We have all seen some news about problems caused by quick loans in this country, but if you happen to have a steady income it is likely that you have never actually taken one. Firstly, what is a quick loan?
Also known as a payday loan (or pikavippi in Finnish) it is a smaller sum of money –usually between 50 and 3,000 euros – put on your account almost instantly by one of the over 80 quick credit companies in Finland. So, how does a quick loan differ from a regular loan?
On the first glance it sounds like a good option to take, especially if you are unemployed or have a payment default; in such a case it is likely to be the only loan you can get. If you do happen to be eligible for a bank loan, keep in mind that banks aren’t fond of giving loans smaller than 3,000 euros and to get that you have to visit the bank, have your credit details checked and show your ability pay it back. All this while a quick loan is only a text message away.
Another major difference comes in the interest rate; quick loans are given with a yearly interest of 300-1,500 per cent. There have been some cases where the yearly interest has been as high as 10,000 per cent, whilst only the two-week interest of 300 per cent was mentioned to the borrowers. Banks keep their yearly interest at the lower tens.

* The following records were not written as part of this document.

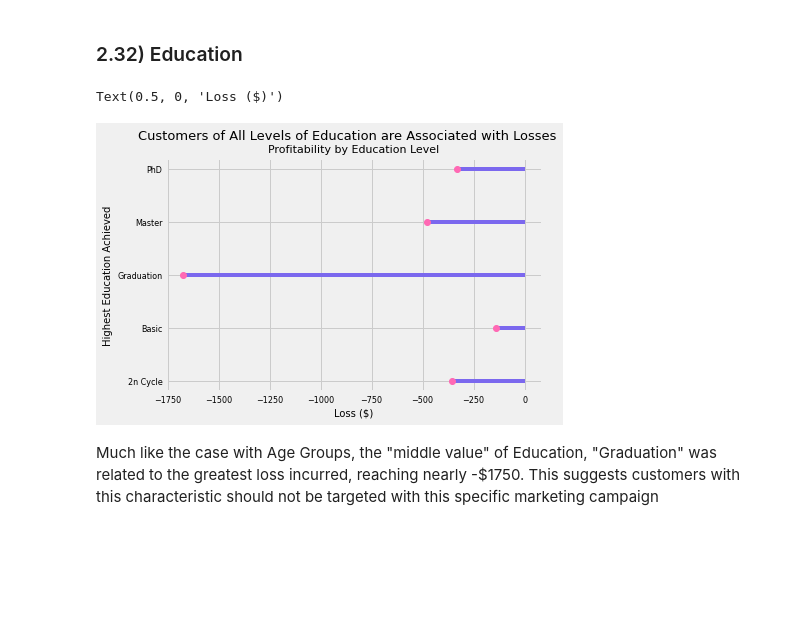
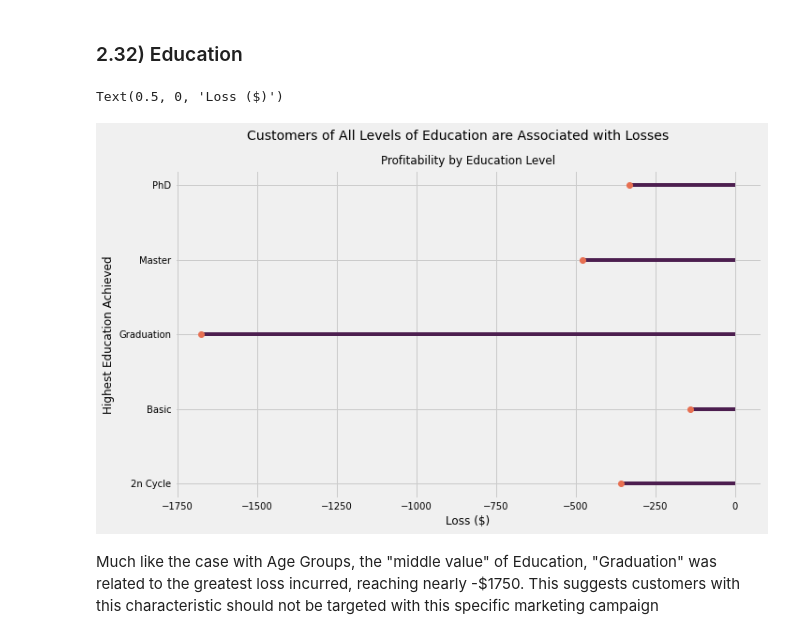
Before and after one commit to Taimur-Shabbir/in-progress-projects, a Jupyter notebook: CRM Analytics Project.ipynb, the cells around one changed output. Drawn from its saved outputs; the diff is of its cells as text; code cells hidden in the pictures; blank space fills up the shorter version.

```diff
--- a/CRM Analytics Project.ipynb
+++ b/CRM Analytics Project.ipynb
@@ -411,31 +416,31 @@ Therefore, targeting customers by age does not seem like a good idea for future
 # %%
 # find sum of profit per value of "Education"
 
 education_vs_profit = data.groupby('Education')['Profit'].sum()
 
 # create lollipop chart
 
+plt.figure(figsize = (10, 6))
+
 my_range = range(1,len(education_vs_profit.index)+1)
-
 plt.hlines(y = education_vs_profit.index,
            xmin = 0 ,
            xmax = education_vs_profit,
-           color='mediumslateblue')
+           color='#4C1E4F')
 
-# plot
+plt.plot(education_vs_profit, education_vs_profit.index,
+         "o", color = '#E76F51')
 
-plt.plot(education_vs_profit, education_vs_profit.index, "o", color = 'hotpink')
-
-plt.xticks(size = 8)
-plt.yticks(size = 8)
+plt.xticks(size = 10)
+plt.yticks(size = 10)
 plt.suptitle('Customers of All Levels of Education are Associated with Losses',
-             size = 13)
-plt.title('Profitability by Education Level', size = 11)
-plt.ylabel('Highest Education Achieved', size = 10)
-plt.xlabel('Loss ($)', size = 10)
+             size = 14)
+plt.title('Profitability by Education Level', size = 12)
+plt.ylabel('Highest Education Achieved', size = 12)
+plt.xlabel('Loss ($)', size = 12)
 # %% [output]
 Text(0.5, 0, 'Loss ($)')
-[figure, old version]
+[figure, new version]
 # %% [markdown]
 Much like the case with Age Groups, the "middle value" of Education, "Graduation" was related to the greatest loss incurred, reaching nearly -$1750. This suggests customers with this characteristic should not be targeted with this specific marketing campaign
 # %% [markdown]
```
Also changed, not shown: parts of 27 cells of this notebook.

Quick loans have been a frequent topic in tabloids due to the growing amount of people that find it hard to keep up with the payments of their debts; these are usually young adults with little experience in handling their own finance. People would often take quick loans during late hours while drunk to pay for their night out. Night lending (from 23:00-07:00) has since been banned.
Since the arrival of quick lending in Finland in 2005, legislation has tried to keep up with the problems they have caused. This has been done by installing mandatory registration for credit companies, who must declare clearly the true yearly interest of the loan, in addition to checking the loan taker’s identity and withholding lending during the night.
Some credit companies have been under police investigation due to claims of usury. According to Helsingin Sanomat the owners or heads of at least six quick lending companies were linked to debt collecting agencies, through which they could make a higher return. Some companies have also been taking additional collection fees, which are against the law.
At the moment the parliament is processing two initiatives concerning quick loans; one proposes to tighten the regulation surrounding these loans, while the other seeks to ban them entirely. One feasible solution can be found on the other side of the pond; in Sweden quick loans are not available for people under 30 years of age.